And yet, you're reading this, which means I'm still writing. I haven't jumped out any windows (not that it would help; I'm on the ground floor). Panic-selling when your stocks plummet won't slow their fall, and it won't salvage your portfolio -- it'll just lock in your losses.

What not to do
In fact, selling out of fear could cost you years of potential profits. Last year, JPMorgan published a study showing that an investor invested in a broad market index fund between Dec. 31, 1993 and Dec. 31, 2013 would have averaged 9.2% annual returns. But if that same investor had missed the 20 most profitable days in that 20-year span -- just one day per year -- then those returns would have been reduced to just 3% per year, barely keeping pace with inflation.

Stay out of the market a bit longer -- 30 days in 20 years -- and your profits fall to 0.9% annualized (at which point you're better off putting your money in a bank). And missing the 40 best days would yield losses.

That's 20 straight years of losing money.

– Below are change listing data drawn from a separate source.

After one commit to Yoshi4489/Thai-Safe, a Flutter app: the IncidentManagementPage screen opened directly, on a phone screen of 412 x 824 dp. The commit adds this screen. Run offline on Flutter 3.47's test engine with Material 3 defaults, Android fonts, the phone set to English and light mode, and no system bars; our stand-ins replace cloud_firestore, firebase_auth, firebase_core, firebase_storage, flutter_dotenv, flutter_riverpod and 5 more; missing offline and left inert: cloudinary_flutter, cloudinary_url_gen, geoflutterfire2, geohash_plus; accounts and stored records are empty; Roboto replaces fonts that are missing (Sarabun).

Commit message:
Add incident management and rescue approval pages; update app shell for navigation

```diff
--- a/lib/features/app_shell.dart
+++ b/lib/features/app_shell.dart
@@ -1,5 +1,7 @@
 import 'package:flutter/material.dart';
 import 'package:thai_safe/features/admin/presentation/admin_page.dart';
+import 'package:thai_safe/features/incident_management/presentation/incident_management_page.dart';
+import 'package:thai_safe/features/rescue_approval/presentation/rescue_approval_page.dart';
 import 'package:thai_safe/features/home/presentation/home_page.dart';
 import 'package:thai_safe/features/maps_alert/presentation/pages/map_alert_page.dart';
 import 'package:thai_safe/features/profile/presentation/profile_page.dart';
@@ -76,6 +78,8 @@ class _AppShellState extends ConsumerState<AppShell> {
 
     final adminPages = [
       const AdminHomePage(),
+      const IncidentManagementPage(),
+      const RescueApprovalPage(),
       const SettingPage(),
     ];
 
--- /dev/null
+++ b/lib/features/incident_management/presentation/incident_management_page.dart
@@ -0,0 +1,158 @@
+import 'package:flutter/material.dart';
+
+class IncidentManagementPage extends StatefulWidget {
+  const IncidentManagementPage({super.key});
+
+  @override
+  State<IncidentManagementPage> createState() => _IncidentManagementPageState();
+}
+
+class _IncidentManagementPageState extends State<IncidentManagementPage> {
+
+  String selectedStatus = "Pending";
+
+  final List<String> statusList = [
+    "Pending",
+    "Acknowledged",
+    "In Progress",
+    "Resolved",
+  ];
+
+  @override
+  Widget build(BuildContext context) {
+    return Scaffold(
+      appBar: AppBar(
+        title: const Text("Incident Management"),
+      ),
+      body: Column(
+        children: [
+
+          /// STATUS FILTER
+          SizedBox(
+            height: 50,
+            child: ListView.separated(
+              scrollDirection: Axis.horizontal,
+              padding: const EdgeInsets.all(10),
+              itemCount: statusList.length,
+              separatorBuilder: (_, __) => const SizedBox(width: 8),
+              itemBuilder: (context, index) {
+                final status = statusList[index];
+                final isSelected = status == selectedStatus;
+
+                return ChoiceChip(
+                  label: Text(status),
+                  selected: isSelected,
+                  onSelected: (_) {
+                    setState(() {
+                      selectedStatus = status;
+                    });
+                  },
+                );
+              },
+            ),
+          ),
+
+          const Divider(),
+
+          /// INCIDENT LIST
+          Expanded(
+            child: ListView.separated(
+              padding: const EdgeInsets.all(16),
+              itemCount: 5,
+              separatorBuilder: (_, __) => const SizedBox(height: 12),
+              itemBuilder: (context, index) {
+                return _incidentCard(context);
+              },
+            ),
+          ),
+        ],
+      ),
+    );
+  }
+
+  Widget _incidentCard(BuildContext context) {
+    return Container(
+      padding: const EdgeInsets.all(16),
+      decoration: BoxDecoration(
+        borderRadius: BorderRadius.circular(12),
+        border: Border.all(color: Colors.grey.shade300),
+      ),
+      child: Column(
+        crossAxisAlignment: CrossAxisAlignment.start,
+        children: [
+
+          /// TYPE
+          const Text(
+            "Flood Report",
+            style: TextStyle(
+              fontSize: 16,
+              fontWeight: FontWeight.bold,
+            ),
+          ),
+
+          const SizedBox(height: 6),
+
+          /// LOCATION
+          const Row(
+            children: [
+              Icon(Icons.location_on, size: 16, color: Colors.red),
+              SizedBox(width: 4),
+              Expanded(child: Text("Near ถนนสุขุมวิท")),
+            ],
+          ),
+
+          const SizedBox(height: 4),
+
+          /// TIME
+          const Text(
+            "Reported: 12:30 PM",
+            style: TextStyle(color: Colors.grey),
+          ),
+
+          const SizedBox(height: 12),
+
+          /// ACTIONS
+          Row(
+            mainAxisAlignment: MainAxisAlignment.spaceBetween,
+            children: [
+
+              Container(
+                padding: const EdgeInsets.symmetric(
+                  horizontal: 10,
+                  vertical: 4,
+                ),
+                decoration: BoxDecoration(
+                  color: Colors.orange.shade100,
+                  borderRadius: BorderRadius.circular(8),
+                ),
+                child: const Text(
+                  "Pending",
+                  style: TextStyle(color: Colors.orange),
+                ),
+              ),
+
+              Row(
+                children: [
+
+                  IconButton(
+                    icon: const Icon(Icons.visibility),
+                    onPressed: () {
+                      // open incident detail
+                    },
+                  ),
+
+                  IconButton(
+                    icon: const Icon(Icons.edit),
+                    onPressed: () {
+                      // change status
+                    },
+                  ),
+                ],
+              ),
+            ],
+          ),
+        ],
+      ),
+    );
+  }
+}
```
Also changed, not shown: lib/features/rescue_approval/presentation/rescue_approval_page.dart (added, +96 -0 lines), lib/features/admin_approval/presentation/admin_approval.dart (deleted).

Well, what should we do?
Instead of panicking and selling out, here's a better suggestion: Keep on doing what you've been doing. As an individual investor, you're powerless to influence the movement of the entire U.S. stock market, much less stock markets on the other side of the world. But you can influence how you react to these movements in the markets.

So what should you do? Keep working and keep depositing your paychecks. Keep researching high-quality, low-priced stocks. Don't get overexcited by soaring stock markets or panic when the Dow declines. But do keep on buying shares when you find them priced with a significant margin of safety. And most importantly, never buy more of any given stock than you can afford to lose -- because, despite our best efforts, we all make mistakes from time to time.

Once you've got that down, though, it's time to get greedy.

Greed is good
Is the sky really falling? A lot of investors seem to think so. Even the pros are panicking. The hedge-fund types are worrying about making their quarterly numbers and adding to their short positions in a frantic attempt to stanch the bleeding.

But on the off chance the sky doesn't fall and the world returns to normal someday, you should be preparing to profit from the tumult. Consult your stock "wish list" -- you've drawn one up, right? See whether panic selling has pushed any of your favorite stocks down below your hoped-for buy-in price.

Over in China, the source of our current problems, there are already twice as many Internet users as there are in the U.S., and half of China's population has yet to go online. And yet the shares of its premier search engine, Baidu, are nearly 40% cheaper than they were at the beginning of the year. Here at home, right this moment, shares of Bank of America are selling for less than 17 times trailing earnings. According to S&P Capital IQ, that's 15% below their average P/E ratio for the past five years -- at a time when the Fed is planning an interest rate hike that will boost Bank of America's profits.

In short, the market sell-off seems to be offering surprising opportunities for opportunistic investors -- and today just might be your lucky day.

It's been a while, but the sky has fallen before, Fools -- and more than once. Previous versions of this article ran on Fool.com in 2007, 2008, 2010, and 2011.

Market turmoil notwithstanding, Fool contributor Rich Smith owns shares of Baidu -- but per The Motley Fool's gold-plated disclosure policy, he cannot buy more until three days after this article has run. You can find him on Motley Fool CAPS, publicly pontificating under the handle TMFDitty, where he's currently ranked No. 260 out of more than 75,000 rated members.

The Motley Fool owns and recommends Baidu. The Motley Fool recommends Bank of America. Try any of our Foolish newsletter services free for 30 days. We Fools may not all hold the same opinions, but we all believe that considering a diverse range of insights makes us better investors. The Motley Fool has a disclosure policy.